The required answer is a copy of each line in the entries below that includes "dict".

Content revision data

______

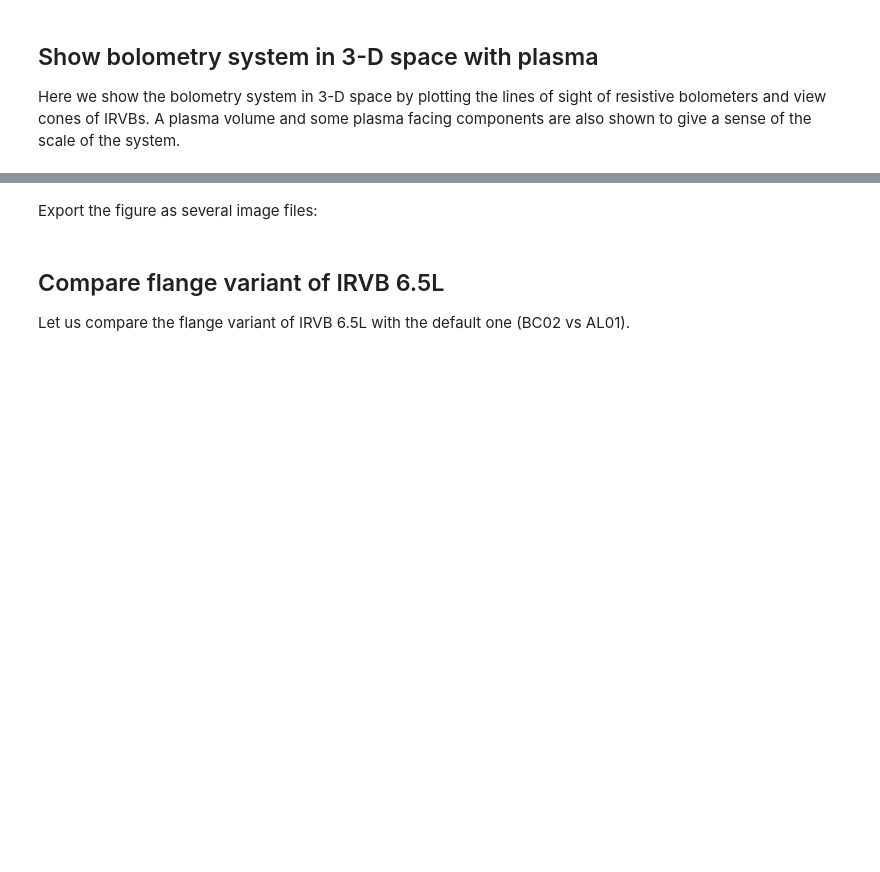
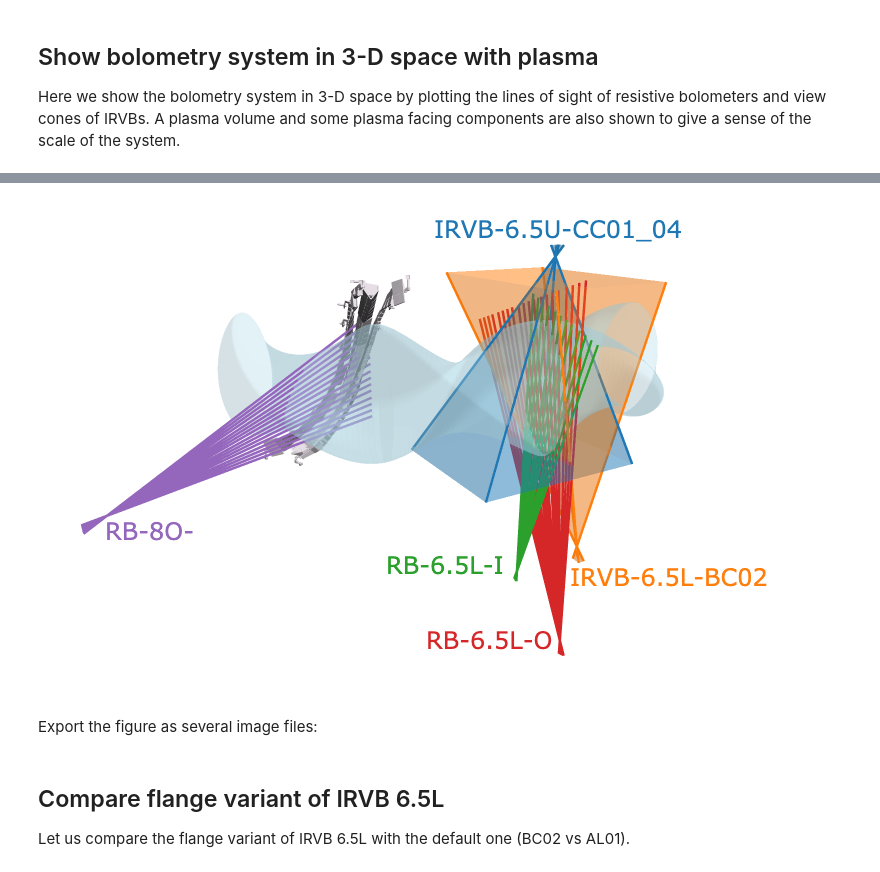
Before and after one commit to munechika-koyo/cherab_lhd, a Jupyter notebook: docs/notebooks/observer/bolos_config.ipynb, the cells around one changed output, grey strips where cells are left out. Drawn from its saved outputs; the diff is of its cells as text; code cells hidden in the pictures; blank space fills up the shorter version.

```diff
--- a/docs/notebooks/observer/bolos_config.ipynb
+++ b/docs/notebooks/observer/bolos_config.ipynb
@@ -288,69 +299,38 @@ fig.add_trace(divertor_mesh)
 #         colorscale=[[0, "#e5dee5"], [1, "#e5dee5"]],
 #         opacity=1.0,
 #         flatshading=True,
 #         intensity=z,
 #         name=mesh.name,
 #         showscale=False,
 #         hoverinfo="skip",
 #         lighting=lighting_effects,
 #         lightposition=dict(x=3000, y=3000, z=10000),
 #         showlegend=False,
 #     )
 #     fig.add_trace(port_mesh)
 
-# ----------------
-# === XYZ Axis ===
-# ----------------
-# xaxis_vector = go.Scatter3d(
-#     x=[0, RMAX * 1.1],
-#     y=[0, 0],
-#     z=[0, 0],
-#     name="X Axis",
-#     marker=dict(color="rgb(256, 0, 0)", size=2),
-#     line=dict(color="rgb(256, 0, 0)"),
-#     showlegend=False,
-# )
-# yaxis_vector = go.Scatter3d(
-#     x=[0, 0],
-#     y=[0, RMAX * 1.1],
-#     z=[0, 0],
-#     name="Y Axis",
-#     marker=dict(color="rgb(0, 256, 0)", size=2),
-#     line=dict(color="rgb(0, 256, 0)"),
-#     showlegend=False,
-# )
-# zaxis_vector = go.Scatter3d(
-#     x=[0, 0],
-#     y=[0, 0],
-#     z=[0, ZMAX * 1.5],
-#     name="Z Axis",
-#     marker=dict(color="rgb(0, 0, 256)", size=2),
-#     line=dict(color="rgb(0, 0, 256)"),
-#     showlegend=False,
-# )
-# fig.add_trace(xaxis_vector)
-# fig.add_trace(yaxis_vector)
-# fig.add_trace(zaxis_vector)
-
 # Update visibility
 fig.update_scenes(
     xaxis_visible=False,
     yaxis_visible=False,
     zaxis_visible=False,
 )
 camera = dict(
     up=dict(x=0, y=0, z=1), center=dict(x=0, y=-0.02, z=0.04), eye=dict(x=-0.8, y=-0.8, z=0.5)
 )
 fig.update_layout(
-    width=800,
-    height=600,
+    width=740,
+    height=500,
     scene_camera=camera,
     showlegend=False,
     scene_aspectmode="data",
     scene_annotations=text_annotations,
     margin=dict(r=10, l=0, b=10, t=10),
     legend=dict(yanchor="top", y=0.99, xanchor="left", x=0.01),
 )
+fig.show(renderer="png")
+# %% [output]
+[figure, added]
 # %% [markdown]
 Export the figure as several image files:
 # %%
```
Also changed, not shown: parts of 6 cells of this notebook, 3 other files.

______

■ Solved problem:
 #         lightposition=dict(x=3000, y=3000, z=10000),
-#     marker=dict(color="rgb(256, 0, 0)", size=2),
-#     line=dict(color="rgb(256, 0, 0)"),
-#     marker=dict(color="rgb(0, 256, 0)", size=2),
-#     line=dict(color="rgb(0, 256, 0)"),
-#     marker=dict(color="rgb(0, 0, 256)", size=2),
-#     line=dict(color="rgb(0, 0, 256)"),
 camera = dict(
     up=dict(x=0, y=0, z=1), center=dict(x=0, y=-0.02, z=0.04), eye=dict(x=-0.8, y=-0.8, z=0.5)
     margin=dict(r=10, l=0, b=10, t=10),
     legend=dict(yanchor="top", y=0.99, xanchor="left", x=0.01),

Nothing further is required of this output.